Anyway, SC was part of the magic. Stories abound in my head of scenes from my childhood of the ghost of Christmas past. SC is intriguing though. Little did I know, as a child, of the history and legacy of his coming to be. The person we know as Saint Nicholas (Saint Nick) was born around AD 270 to a wealthy Grecian family.  Tragically, his parents died when he was a boy, and he lived with an uncle to loved him and taught him to follow God. When he was a young man, legend says that he heard of 3 sisters who didn’t have a dowry for marriage and would soon be destitute. Wanting to follow Jesus’ teaching of helping those in need, he took his inheritance and gave each sister a bag of gold coins. Over the years he gave the rest of his money away feeding the poor and caring for others. Down through time he has been honored for his generosity and held up as a standard for giving.

Sadly, many today want to rail against the commercialization of Christmas (with some merit I might add) and SC, the symbol of that commercialization. Rather than rail, let’s refocus on what he represents-giving, and in a sense, the spirit found in Matthew 25:24-40. (Please take a moment to look it up).

It is much better to give than to receive, especially when it is for and to someone less fortunate.


Again, please let me remind you to check out my other blog (link to the right of this post) and subscribe for totally different content than this daily devotion. Thanks.

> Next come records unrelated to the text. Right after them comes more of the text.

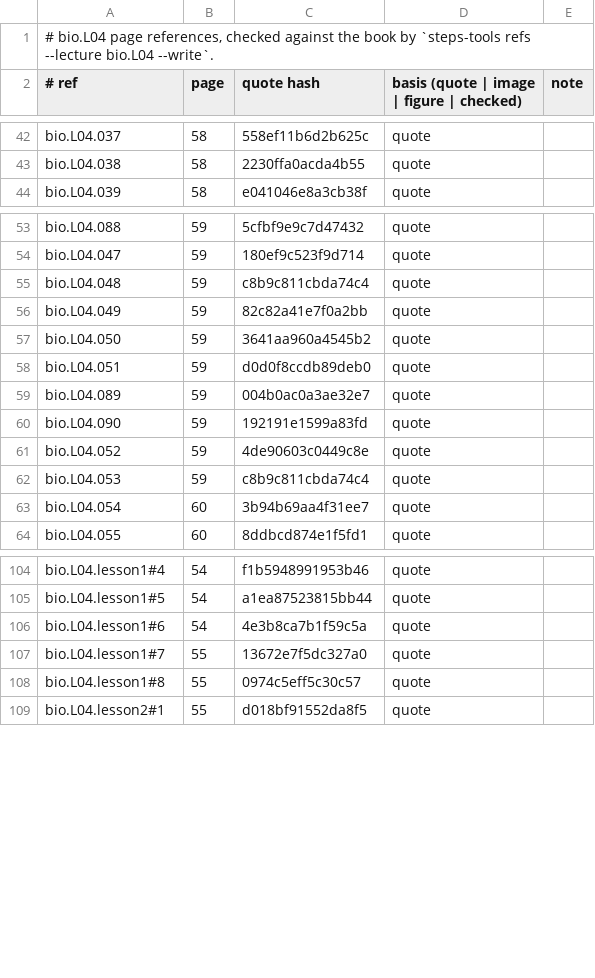
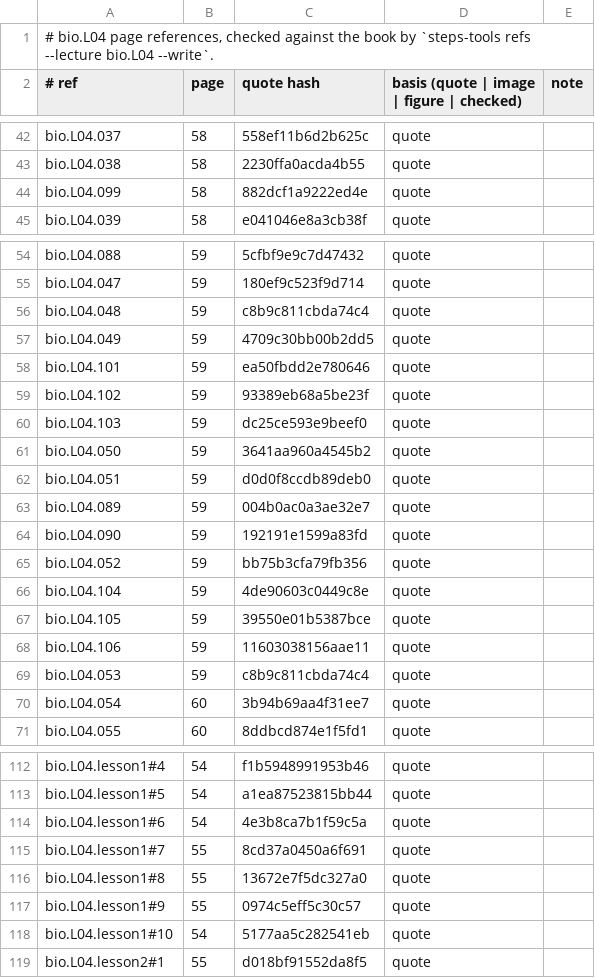
Before and after one commit to MohamedRef/Steps-app, a TSV file: content/book-refs/bio/L04.tsv, drawn as a sheet; only a part is shown, gaps mark what is left out; the diff covers the shown part only.

```diff
--- a/content/book-refs/bio/L04.tsv
+++ b/content/book-refs/bio/L04.tsv
@@ -43,2 +43,3 @@ bio.L04.037	58	558ef11b6d2b625c	quote
 bio.L04.038	58	2230ffa0acda4b55	quote	
+bio.L04.099	58	882dcf1a9222ed4e	quote	
 bio.L04.039	58	e041046e8a3cb38f	quote	
@@ -55,3 +56,6 @@ bio.L04.047	59	180ef9c523f9d714	quote
 bio.L04.048	59	c8b9c811cbda74c4	quote	
-bio.L04.049	59	82c82a41e7f0a2bb	quote	
+bio.L04.049	59	4709c30bb00b2dd5	quote	
+bio.L04.101	59	ea50fbdd2e780646	quote	
+bio.L04.102	59	93389eb68a5be23f	quote	
+bio.L04.103	59	dc25ce593e9beef0	quote	
 bio.L04.050	59	3641aa960a4545b2	quote	
@@ -60,3 +64,6 @@ bio.L04.089	59	004b0ac0a3ae32e7	quote
 bio.L04.090	59	192191e1599a83fd	quote	
-bio.L04.052	59	4de90603c0449c8e	quote	
+bio.L04.052	59	bb75b3cfa79fb356	quote	
+bio.L04.104	59	4de90603c0449c8e	quote	
+bio.L04.105	59	39550e01b5387bce	quote	
+bio.L04.106	59	11603038156aae11	quote	
 bio.L04.053	59	c8b9c811cbda74c4	quote	
@@ -106,4 +114,6 @@ bio.L04.lesson1#5	54	a1ea87523815bb44	quote
 bio.L04.lesson1#6	54	4e3b8ca7b1f59c5a	quote	
-bio.L04.lesson1#7	55	13672e7f5dc327a0	quote	
-bio.L04.lesson1#8	55	0974c5eff5c30c57	quote	
+bio.L04.lesson1#7	55	8cd37a0450a6f691	quote	
+bio.L04.lesson1#8	55	13672e7f5dc327a0	quote	
+bio.L04.lesson1#9	55	0974c5eff5c30c57	quote	
+bio.L04.lesson1#10	54	5177aa5c282541eb	quote	
 bio.L04.lesson2#1	55	d018bf91552da8f5	quote	
```
Also changed, not shown: 4 added rows and 6 edited cells elsewhere in this file, content/book-refs/bio/L01.tsv, content/book-refs/bio/L02.tsv, 17 other files.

10 Comments so far ↓

  1. Throwing Santa out of the equation at Christmas skews the entire thing, Bill. We should be teaching our children/grandchildren about the real St. Nicholas and his legacy of giving. It is more blessed to give than receive.

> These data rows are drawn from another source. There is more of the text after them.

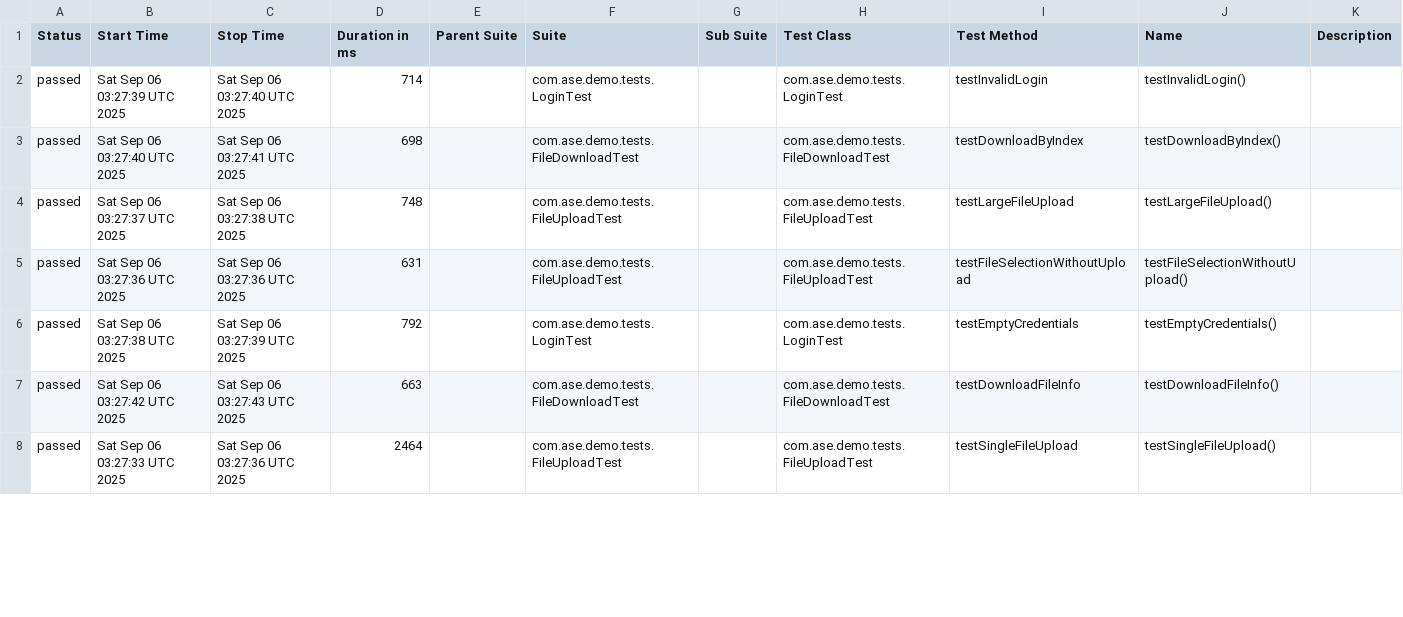
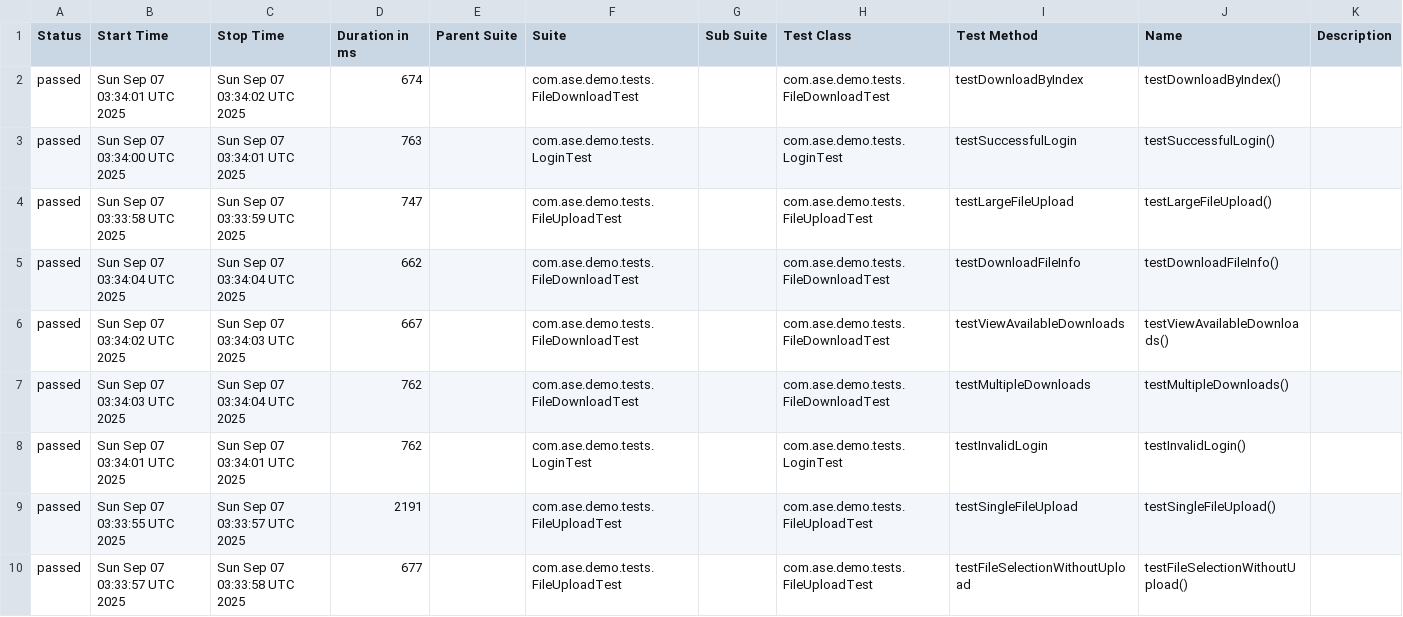
Before and after one commit to Agile-Software-Engineering-25/demo-system-test, a CSV file: full/data/suites.csv, drawn as a sheet; only a part is shown; the diff covers the shown part only.

```diff
--- a/full/data/suites.csv
+++ b/full/data/suites.csv
@@ -1,8 +1,10 @@
 "Status","Start Time","Stop Time","Duration in ms","Parent Suite","Suite","Sub Suite","Test Class","Test Method","Name","Description"
-"passed","Sat Sep 06 03:27:39 UTC 2025","Sat Sep 06 03:27:40 UTC 2025","714","","com.ase.demo.tests.LoginTest","","com.ase.demo.tests.LoginTest","testInvalidLogin","testInvalidLogin()",""
-"passed","Sat Sep 06 03:27:40 UTC 2025","Sat Sep 06 03:27:41 UTC 2025","698","","com.ase.demo.tests.FileDownloadTest","","com.ase.demo.tests.FileDownloadTest","testDownloadByIndex","testDownloadByIndex()",""
-"passed","Sat Sep 06 03:27:37 UTC 2025","Sat Sep 06 03:27:38 UTC 2025","748","","com.ase.demo.tests.FileUploadTest","","com.ase.demo.tests.FileUploadTest","testLargeFileUpload","testLargeFileUpload()",""
-"passed","Sat Sep 06 03:27:36 UTC 2025","Sat Sep 06 03:27:36 UTC 2025","631","","com.ase.demo.tests.FileUploadTest","","com.ase.demo.tests.FileUploadTest","testFileSelectionWithoutUpload","testFileSelectionWithoutUpload()",""
-"passed","Sat Sep 06 03:27:38 UTC 2025","Sat Sep 06 03:27:39 UTC 2025","792","","com.ase.demo.tests.LoginTest","","com.ase.demo.tests.LoginTest","testEmptyCredentials","testEmptyCredentials()",""
-"passed","Sat Sep 06 03:27:42 UTC 2025","Sat Sep 06 03:27:43 UTC 2025","663","","com.ase.demo.tests.FileDownloadTest","","com.ase.demo.tests.FileDownloadTest","testDownloadFileInfo","testDownloadFileInfo()",""
-"passed","Sat Sep 06 03:27:33 UTC 2025","Sat Sep 06 03:27:36 UTC 2025","2464","","com.ase.demo.tests.FileUploadTest","","com.ase.demo.tests.FileUploadTest","testSingleFileUpload","testSingleFileUpload()",""
+"passed","Sun Sep 07 03:34:01 UTC 2025","Sun Sep 07 03:34:02 UTC 2025","674","","com.ase.demo.tests.FileDownloadTest","","com.ase.demo.tests.FileDownloadTest","testDownloadByIndex","testDownloadByIndex()",""
+"passed","Sun Sep 07 03:34:00 UTC 2025","Sun Sep 07 03:34:01 UTC 2025","763","","com.ase.demo.tests.LoginTest","","com.ase.demo.tests.LoginTest","testSuccessfulLogin","testSuccessfulLogin()",""
+"passed","Sun Sep 07 03:33:58 UTC 2025","Sun Sep 07 03:33:59 UTC 2025","747","","com.ase.demo.tests.FileUploadTest","","com.ase.demo.tests.FileUploadTest","testLargeFileUpload","testLargeFileUpload()",""
+"passed","Sun Sep 07 03:34:04 UTC 2025","Sun Sep 07 03:34:04 UTC 2025","662","","com.ase.demo.tests.FileDownloadTest","","com.ase.demo.tests.FileDownloadTest","testDownloadFileInfo","testDownloadFileInfo()",""
+"passed","Sun Sep 07 03:34:02 UTC 2025","Sun Sep 07 03:34:03 UTC 2025","667","","com.ase.demo.tests.FileDownloadTest","","com.ase.demo.tests.FileDownloadTest","testViewAvailableDownloads","testViewAvailableDownloads()",""
+"passed","Sun Sep 07 03:34:03 UTC 2025","Sun Sep 07 03:34:04 UTC 2025","762","","com.ase.demo.tests.FileDownloadTest","","com.ase.demo.tests.FileDownloadTest","testMultipleDownloads","testMultipleDownloads()",""
+"passed","Sun Sep 07 03:34:01 UTC 2025","Sun Sep 07 03:34:01 UTC 2025","762","","com.ase.demo.tests.LoginTest","","com.ase.demo.tests.LoginTest","testInvalidLogin","testInvalidLogin()",""
+"passed","Sun Sep 07 03:33:55 UTC 2025","Sun Sep 07 03:33:57 UTC 2025","2191","","com.ase.demo.tests.FileUploadTest","","com.ase.demo.tests.FileUploadTest","testSingleFileUpload","testSingleFileUpload()",""
+"passed","Sun Sep 07 03:33:57 UTC 2025","Sun Sep 07 03:33:58 UTC 2025","677","","com.ase.demo.tests.FileUploadTest","","com.ase.demo.tests.FileUploadTest","testFileSelectionWithoutUpload","testFileSelectionWithoutUpload()",""
```
Also changed, not shown: 2 removed rows and 8 edited cells elsewhere in this file, 36 other files.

    • Bill Grandi says:

      For years, I’m ashamed to say, I was one of those people. I missed an important lesson to teach my own children. I agree with you. Taught correctly it can be a good lesson.

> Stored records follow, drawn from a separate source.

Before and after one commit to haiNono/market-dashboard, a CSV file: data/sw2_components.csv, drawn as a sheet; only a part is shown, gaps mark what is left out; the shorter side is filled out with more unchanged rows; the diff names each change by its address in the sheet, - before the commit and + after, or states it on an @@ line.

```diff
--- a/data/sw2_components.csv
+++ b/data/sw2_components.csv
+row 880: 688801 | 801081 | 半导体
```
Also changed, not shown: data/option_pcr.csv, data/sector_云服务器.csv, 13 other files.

  2. gail says:

    I have read some stories about
    St Nicholas, and it’s a wonderful story. I believe as christians we do need to always think about Jesus and His christmas story, and we should never take that for granted. Understanding why Jesus came down to earth, and that it was the start of Jesus’s earthly mission is clearly a remarkable story that needs to be revered. I also think that we can use Chirstmas as a learing tool, for giving, teaching how to have a gracious heart, helping one another, seeking out those that need a hand, a time for forgivness and grace, and all of those things tie back into exactly who Jesus was, is, and will always be.

    • Bill Grandi says:

      Hi Gail! May I add an AMEN to say “all the above is correct”? 🙂 What a difference a new attitude would make for all we come in contact with.

  3. Ryan S says:

    I like the idea of teaching about the historical “Santa”. We chose as parents not to do the magical Santa of the North Pole. We enjoyed the Christmas movies, the decorations, the stockings, and the joy of giving and receiving. Especially the greatest gift of all, Jesus.

    • Bill Grandi says:

      We chose to do the same Ryan. My mother-in-law went all in so it was unavoidable but we felt our responsibility was to teach the “other” story with greater emphasis.

  4. Ed says:

    Although I don’t believe in the myth of a Santa Clause, I still believe in the spirit that the story conveys.. a man who delivers gifts of cheer to everyone. Also, just like Easter and other Christian holidays, I love the fact that we do celebrate this time of year, especially with a focus on The King! It’s really the time of year of the Hope and the Glory of God! What an amazing thing that God did.. the Child that showed us what it was like to be a true King! Not by way of an iron hand, but with a true love and reverance of God and the children of God!

    • Bill Grandi says:

      You said what it is all about Ed: focusing on The King. If we can always keep that in the forefront, we can counter the culture’s influence.

  5. Cheryl says:

    Such a beautiful story! I love how Saint Nicholas’ story ties in with the gifts the magi brought to Jesus. This is such a blessed time of year!

    • Bill Grandi says:

      I’m there with you on that Cheryl. I just listened to a podcast yesterday by James Emery White that really put some things into perspective with Santa Claus and the whole Christmas thing. He told the story of Saint Nicholas.